# [What needs to be done]
All of the records below must be reproduced exactly, minus any pictures.

# [Difference listings]
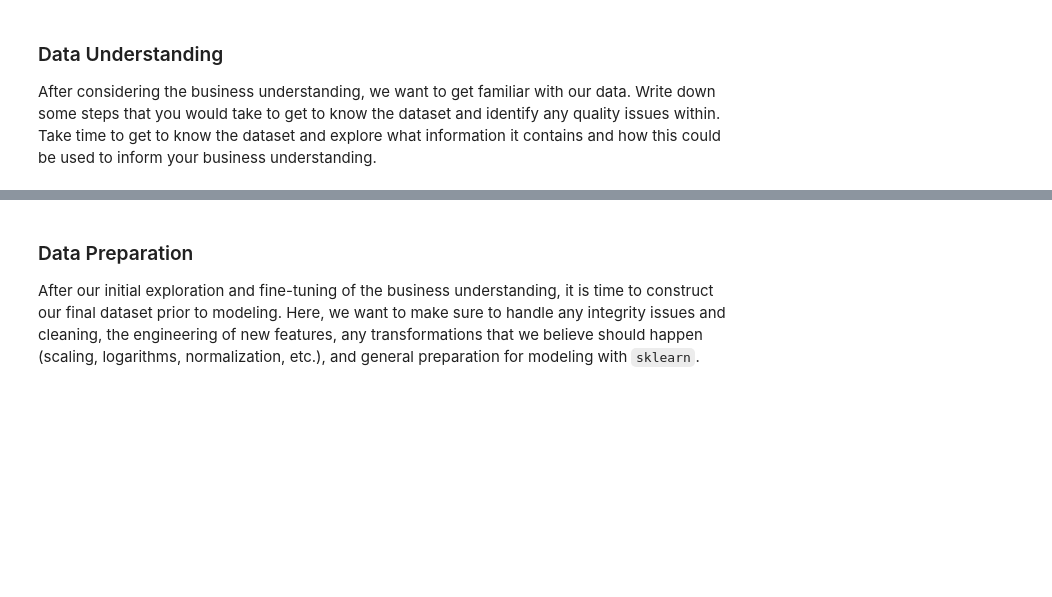
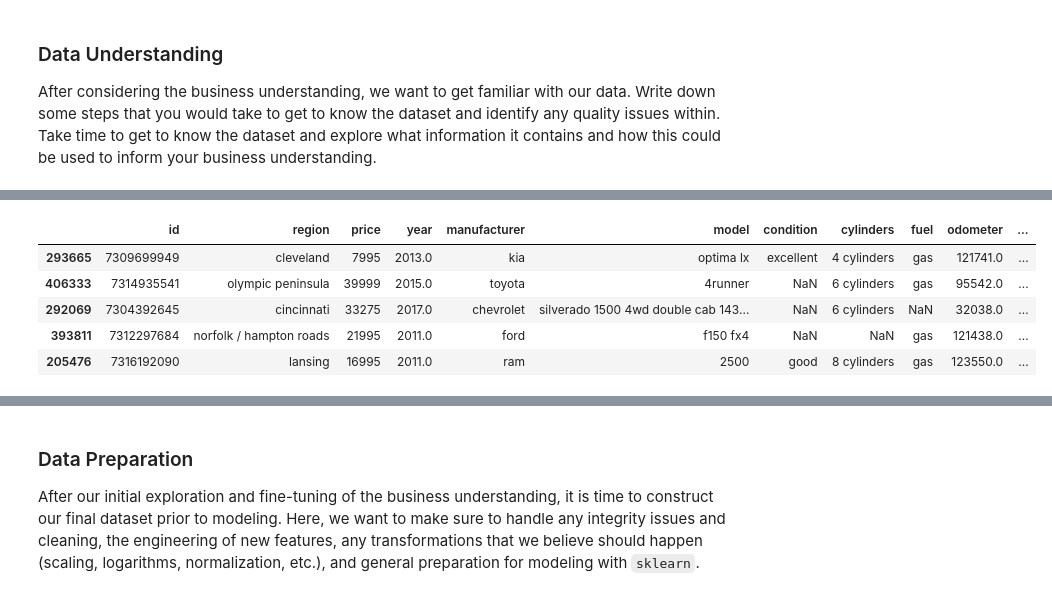
Before and after one commit to pasmith/ucb-mlai-mod-11, a Jupyter notebook: prompt_II.ipynb, the cells around one changed output, grey strips where cells are left out. Saved outputs shown, nothing was run; the diff lists cells and outputs as text; code cells hidden in the pictures; blank space fills up the shorter version.

```diff
--- a/prompt_II.ipynb
+++ b/prompt_II.ipynb
@@ -82,0 +161,9 @@ After considering the business understanding, we want to get familiar with our d
+# %%
+cars.sample(5)
+# %% [output]
+|  | id | region | price | year | manufacturer | model | condition | cylinders | fuel | odometer | ... |
+| 293665 | 7309699949 | cleveland | 7995 | 2013.0 | kia | optima lx | excellent | 4 cylinders | gas | 121741.0 | ... |
+| 406333 | 7314935541 | olympic peninsula | 39999 | 2015.0 | toyota | 4runner | NaN | 6 cylinders | gas | 95542.0 | ... |
+| 292069 | 7304392645 | cincinnati | 33275 | 2017.0 | chevrolet | silverado 1500 4wd double cab 143... | NaN | 6 cylinders | NaN | 32038.0 | ... |
+| 393811 | 7312297684 | norfolk / hampton roads | 21995 | 2011.0 | ford | f150 fx4 | NaN | NaN | gas | 121438.0 | ... |
+| 205476 | 7316192090 | lansing | 16995 | 2011.0 | ram | 2500 | good | 8 cylinders | gas | 123550.0 | ... |
```
Also changed, not shown: parts of 15 cells of this notebook.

# [Output]
Before and after one commit to pasmith/ucb-mlai-mod-11, a Jupyter notebook: prompt_II.ipynb, the cells around one changed output, grey strips where cells are left out. Saved outputs shown, nothing was run; the diff lists cells and outputs as text; code cells hidden in the pictures; blank space fills up the shorter version.

```diff
--- a/prompt_II.ipynb
+++ b/prompt_II.ipynb
@@ -82,0 +161,9 @@ After considering the business understanding, we want to get familiar with our d
+# %%
+cars.sample(5)
+# %% [output]
+|  | id | region | price | year | manufacturer | model | condition | cylinders | fuel | odometer | ... |
+| 293665 | 7309699949 | cleveland | 7995 | 2013.0 | kia | optima lx | excellent | 4 cylinders | gas | 121741.0 | ... |
+| 406333 | 7314935541 | olympic peninsula | 39999 | 2015.0 | toyota | 4runner | NaN | 6 cylinders | gas | 95542.0 | ... |
+| 292069 | 7304392645 | cincinnati | 33275 | 2017.0 | chevrolet | silverado 1500 4wd double cab 143... | NaN | 6 cylinders | NaN | 32038.0 | ... |
+| 393811 | 7312297684 | norfolk / hampton roads | 21995 | 2011.0 | ford | f150 fx4 | NaN | NaN | gas | 121438.0 | ... |
+| 205476 | 7316192090 | lansing | 16995 | 2011.0 | ram | 2500 | good | 8 cylinders | gas | 123550.0 | ... |
```
Also changed, not shown: parts of 15 cells of this notebook.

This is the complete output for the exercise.